- Directions for this task
What lines in the entries below contain the word "IShowError"? Copy all of them.

(Beginning of Data for processing)

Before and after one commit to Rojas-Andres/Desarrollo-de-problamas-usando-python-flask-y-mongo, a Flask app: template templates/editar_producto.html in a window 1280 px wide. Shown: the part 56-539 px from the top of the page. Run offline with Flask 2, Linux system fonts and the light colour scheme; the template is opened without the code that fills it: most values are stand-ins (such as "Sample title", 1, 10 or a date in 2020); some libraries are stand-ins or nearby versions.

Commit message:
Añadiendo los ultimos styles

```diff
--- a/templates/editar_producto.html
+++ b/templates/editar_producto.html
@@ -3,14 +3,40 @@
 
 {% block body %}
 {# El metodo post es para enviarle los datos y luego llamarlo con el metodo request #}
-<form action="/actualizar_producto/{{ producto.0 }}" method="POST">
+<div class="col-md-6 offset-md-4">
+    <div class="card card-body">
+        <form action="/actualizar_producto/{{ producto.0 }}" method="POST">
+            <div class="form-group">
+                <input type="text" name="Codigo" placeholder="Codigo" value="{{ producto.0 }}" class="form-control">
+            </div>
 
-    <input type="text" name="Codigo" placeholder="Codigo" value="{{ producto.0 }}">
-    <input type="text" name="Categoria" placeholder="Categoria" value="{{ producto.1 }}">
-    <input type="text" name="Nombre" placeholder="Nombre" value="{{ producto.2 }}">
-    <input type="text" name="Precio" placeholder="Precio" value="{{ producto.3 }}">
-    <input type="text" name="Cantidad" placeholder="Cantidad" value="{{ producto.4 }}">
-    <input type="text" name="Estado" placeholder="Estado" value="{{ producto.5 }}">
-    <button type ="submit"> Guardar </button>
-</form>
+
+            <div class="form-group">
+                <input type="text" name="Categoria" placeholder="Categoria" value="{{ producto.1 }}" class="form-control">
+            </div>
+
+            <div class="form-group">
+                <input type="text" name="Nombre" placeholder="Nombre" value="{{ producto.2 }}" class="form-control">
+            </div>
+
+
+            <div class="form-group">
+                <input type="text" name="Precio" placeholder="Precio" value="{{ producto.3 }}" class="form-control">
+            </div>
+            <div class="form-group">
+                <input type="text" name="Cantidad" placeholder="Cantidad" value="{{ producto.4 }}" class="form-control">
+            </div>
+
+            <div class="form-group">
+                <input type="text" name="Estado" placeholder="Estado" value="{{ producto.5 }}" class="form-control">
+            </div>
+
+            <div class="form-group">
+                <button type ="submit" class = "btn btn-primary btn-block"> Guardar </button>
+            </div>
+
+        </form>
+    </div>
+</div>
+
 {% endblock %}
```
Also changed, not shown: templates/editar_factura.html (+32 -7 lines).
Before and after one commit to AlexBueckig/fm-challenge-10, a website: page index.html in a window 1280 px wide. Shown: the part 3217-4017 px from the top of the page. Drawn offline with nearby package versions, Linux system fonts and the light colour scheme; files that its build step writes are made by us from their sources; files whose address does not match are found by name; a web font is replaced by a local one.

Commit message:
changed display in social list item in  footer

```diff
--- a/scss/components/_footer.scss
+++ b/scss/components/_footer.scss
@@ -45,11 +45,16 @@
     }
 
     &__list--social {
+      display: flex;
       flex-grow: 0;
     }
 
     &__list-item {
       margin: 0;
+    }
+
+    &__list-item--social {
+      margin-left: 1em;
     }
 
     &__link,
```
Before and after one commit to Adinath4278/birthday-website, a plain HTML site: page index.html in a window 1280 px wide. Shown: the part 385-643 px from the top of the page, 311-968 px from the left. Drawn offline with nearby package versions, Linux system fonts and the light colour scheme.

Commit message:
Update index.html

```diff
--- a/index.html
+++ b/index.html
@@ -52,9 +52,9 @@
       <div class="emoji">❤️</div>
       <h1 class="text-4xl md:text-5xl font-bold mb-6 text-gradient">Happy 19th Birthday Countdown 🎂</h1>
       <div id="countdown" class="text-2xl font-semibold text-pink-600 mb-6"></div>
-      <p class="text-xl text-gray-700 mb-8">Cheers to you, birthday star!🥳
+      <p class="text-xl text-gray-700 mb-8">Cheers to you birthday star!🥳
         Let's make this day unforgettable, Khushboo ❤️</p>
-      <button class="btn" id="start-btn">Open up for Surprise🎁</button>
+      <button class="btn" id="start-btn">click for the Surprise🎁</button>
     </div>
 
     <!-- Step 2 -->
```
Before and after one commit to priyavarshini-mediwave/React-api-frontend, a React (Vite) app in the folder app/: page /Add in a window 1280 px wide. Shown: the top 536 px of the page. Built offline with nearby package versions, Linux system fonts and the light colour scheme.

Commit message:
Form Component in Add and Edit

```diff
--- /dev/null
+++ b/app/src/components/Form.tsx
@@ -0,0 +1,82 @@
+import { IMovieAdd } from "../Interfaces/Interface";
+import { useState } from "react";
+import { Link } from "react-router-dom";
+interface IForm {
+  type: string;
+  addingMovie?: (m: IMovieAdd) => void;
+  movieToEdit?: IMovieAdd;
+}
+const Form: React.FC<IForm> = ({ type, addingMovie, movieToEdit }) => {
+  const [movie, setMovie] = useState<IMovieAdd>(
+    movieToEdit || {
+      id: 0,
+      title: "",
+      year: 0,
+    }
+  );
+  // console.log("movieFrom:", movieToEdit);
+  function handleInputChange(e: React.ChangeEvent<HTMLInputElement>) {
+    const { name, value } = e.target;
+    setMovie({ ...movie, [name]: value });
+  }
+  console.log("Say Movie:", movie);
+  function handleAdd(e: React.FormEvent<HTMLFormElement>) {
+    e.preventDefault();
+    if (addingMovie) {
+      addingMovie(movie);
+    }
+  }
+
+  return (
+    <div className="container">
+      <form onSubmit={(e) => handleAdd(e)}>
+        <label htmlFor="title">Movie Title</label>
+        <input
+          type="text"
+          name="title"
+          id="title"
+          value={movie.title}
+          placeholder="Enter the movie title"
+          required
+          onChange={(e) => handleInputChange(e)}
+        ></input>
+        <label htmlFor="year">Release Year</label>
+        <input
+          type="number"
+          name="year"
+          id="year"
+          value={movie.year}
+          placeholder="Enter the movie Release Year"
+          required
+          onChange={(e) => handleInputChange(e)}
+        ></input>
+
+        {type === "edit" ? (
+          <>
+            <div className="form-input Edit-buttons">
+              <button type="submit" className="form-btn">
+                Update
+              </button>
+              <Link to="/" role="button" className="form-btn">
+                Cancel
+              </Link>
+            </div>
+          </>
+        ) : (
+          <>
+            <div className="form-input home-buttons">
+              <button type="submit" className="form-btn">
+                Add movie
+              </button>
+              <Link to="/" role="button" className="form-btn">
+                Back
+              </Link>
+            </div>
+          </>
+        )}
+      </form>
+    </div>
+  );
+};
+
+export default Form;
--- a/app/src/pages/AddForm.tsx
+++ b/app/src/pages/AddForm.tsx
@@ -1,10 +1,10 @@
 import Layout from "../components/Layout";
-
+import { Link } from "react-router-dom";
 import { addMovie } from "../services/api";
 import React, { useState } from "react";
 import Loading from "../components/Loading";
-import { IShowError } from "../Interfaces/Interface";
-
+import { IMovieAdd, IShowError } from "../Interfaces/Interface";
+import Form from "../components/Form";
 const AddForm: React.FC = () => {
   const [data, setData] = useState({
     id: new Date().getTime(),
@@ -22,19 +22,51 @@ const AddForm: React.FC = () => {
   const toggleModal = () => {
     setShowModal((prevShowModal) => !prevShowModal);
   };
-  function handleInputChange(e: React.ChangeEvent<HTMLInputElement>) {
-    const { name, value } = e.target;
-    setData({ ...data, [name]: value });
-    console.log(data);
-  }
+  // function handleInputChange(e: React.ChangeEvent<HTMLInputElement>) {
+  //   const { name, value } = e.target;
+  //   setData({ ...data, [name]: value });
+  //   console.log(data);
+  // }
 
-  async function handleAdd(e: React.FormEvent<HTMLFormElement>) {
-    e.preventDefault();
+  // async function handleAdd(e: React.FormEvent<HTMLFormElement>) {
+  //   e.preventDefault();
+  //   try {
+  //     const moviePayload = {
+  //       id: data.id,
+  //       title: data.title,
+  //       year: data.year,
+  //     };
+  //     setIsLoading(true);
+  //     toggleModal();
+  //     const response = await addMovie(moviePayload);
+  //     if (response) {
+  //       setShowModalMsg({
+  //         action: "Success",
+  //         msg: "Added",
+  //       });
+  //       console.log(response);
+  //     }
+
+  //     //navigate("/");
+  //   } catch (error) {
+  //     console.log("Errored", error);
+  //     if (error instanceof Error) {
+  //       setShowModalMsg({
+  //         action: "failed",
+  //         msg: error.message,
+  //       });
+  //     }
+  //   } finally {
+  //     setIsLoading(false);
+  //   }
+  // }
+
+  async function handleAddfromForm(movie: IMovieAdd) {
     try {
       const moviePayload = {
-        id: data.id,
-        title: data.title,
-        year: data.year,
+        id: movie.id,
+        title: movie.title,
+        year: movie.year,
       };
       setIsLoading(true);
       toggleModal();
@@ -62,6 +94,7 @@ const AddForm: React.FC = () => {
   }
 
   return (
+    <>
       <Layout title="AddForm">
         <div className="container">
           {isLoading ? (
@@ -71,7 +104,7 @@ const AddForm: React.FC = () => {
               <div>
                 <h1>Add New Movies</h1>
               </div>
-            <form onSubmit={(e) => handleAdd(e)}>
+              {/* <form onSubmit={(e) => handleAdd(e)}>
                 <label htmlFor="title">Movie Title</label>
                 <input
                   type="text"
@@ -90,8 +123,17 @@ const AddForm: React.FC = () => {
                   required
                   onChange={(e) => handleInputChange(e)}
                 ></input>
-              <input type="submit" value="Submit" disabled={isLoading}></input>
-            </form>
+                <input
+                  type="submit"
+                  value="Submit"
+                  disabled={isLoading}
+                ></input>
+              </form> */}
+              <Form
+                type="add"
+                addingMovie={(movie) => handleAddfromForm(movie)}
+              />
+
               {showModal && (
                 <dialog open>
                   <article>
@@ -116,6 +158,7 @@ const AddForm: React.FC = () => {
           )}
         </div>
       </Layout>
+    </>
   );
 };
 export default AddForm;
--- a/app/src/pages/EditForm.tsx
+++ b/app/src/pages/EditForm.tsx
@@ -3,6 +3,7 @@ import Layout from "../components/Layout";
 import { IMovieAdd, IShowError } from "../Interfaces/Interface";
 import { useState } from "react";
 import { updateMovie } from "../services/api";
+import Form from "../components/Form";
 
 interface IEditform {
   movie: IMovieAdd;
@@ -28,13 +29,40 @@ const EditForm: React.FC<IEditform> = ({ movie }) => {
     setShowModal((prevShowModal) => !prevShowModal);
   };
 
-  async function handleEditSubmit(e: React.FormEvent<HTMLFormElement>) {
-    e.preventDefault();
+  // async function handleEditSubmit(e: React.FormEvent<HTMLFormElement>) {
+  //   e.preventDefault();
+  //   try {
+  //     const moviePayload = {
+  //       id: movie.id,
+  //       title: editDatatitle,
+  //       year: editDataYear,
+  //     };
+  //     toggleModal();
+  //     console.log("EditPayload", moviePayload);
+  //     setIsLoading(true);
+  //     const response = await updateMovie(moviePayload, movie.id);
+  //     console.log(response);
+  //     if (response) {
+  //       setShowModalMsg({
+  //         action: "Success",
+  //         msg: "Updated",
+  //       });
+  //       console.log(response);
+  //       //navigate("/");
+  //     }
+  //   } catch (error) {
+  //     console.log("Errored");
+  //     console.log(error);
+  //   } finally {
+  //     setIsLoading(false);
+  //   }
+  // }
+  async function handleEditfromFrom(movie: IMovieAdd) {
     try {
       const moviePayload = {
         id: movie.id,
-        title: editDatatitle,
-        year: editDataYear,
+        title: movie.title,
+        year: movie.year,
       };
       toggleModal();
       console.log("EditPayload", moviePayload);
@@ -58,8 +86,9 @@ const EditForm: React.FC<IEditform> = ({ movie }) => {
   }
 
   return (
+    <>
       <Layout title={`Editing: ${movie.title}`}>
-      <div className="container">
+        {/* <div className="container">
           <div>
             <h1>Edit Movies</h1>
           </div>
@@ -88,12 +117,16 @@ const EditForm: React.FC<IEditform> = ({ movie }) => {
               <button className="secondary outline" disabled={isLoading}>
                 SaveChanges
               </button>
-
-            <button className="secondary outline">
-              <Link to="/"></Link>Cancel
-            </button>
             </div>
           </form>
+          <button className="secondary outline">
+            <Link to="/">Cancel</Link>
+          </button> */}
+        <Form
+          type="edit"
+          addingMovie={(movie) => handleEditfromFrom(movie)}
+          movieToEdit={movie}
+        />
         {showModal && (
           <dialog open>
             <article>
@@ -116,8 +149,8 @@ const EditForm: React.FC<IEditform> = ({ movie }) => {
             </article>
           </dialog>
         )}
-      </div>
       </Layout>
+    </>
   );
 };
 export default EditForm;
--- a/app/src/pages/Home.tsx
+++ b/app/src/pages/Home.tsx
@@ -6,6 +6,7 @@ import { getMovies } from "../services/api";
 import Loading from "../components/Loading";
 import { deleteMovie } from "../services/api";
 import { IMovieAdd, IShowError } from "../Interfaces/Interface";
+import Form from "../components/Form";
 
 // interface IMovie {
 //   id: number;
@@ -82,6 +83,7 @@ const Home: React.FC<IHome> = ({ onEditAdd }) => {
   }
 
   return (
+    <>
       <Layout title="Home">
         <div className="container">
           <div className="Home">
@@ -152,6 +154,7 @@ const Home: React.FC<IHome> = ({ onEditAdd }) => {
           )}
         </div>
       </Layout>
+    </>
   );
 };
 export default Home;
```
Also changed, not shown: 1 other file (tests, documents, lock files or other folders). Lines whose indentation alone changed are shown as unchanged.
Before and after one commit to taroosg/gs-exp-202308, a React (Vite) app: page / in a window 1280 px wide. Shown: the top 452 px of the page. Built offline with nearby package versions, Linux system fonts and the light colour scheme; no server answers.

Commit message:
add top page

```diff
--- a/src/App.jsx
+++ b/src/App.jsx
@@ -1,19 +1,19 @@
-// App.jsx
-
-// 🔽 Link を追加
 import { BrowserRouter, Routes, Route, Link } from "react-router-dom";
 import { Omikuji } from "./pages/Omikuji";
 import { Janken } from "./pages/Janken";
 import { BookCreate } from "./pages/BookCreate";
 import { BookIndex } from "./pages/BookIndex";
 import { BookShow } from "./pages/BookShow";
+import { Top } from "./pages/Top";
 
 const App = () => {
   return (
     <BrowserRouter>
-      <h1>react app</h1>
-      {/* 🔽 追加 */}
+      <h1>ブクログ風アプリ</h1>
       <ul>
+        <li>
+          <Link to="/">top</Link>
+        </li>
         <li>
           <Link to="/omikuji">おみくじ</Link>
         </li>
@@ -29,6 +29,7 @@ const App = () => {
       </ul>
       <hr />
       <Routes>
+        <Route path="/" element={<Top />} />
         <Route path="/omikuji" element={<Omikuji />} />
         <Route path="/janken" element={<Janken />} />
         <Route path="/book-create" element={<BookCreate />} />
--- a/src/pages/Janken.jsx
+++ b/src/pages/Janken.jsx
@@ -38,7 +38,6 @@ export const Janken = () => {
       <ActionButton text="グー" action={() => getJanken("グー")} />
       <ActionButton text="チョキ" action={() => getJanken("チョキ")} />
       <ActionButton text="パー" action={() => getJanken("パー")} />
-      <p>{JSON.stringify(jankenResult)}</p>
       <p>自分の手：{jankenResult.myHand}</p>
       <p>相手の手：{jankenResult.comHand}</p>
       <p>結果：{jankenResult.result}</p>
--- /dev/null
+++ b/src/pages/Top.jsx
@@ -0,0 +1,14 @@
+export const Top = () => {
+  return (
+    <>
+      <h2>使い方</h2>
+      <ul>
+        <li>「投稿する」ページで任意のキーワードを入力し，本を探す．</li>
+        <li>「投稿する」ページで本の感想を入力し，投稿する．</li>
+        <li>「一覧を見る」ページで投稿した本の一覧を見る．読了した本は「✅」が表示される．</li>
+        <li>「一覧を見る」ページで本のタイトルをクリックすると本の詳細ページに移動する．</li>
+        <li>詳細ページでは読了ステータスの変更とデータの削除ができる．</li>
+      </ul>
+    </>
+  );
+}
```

(End of Data for processing)

- Answer to this task
-import { IShowError } from "../Interfaces/Interface";
+import { IMovieAdd, IShowError } from "../Interfaces/Interface";
 import { IMovieAdd, IShowError } from "../Interfaces/Interface";
 import { IMovieAdd, IShowError } from "../Interfaces/Interface";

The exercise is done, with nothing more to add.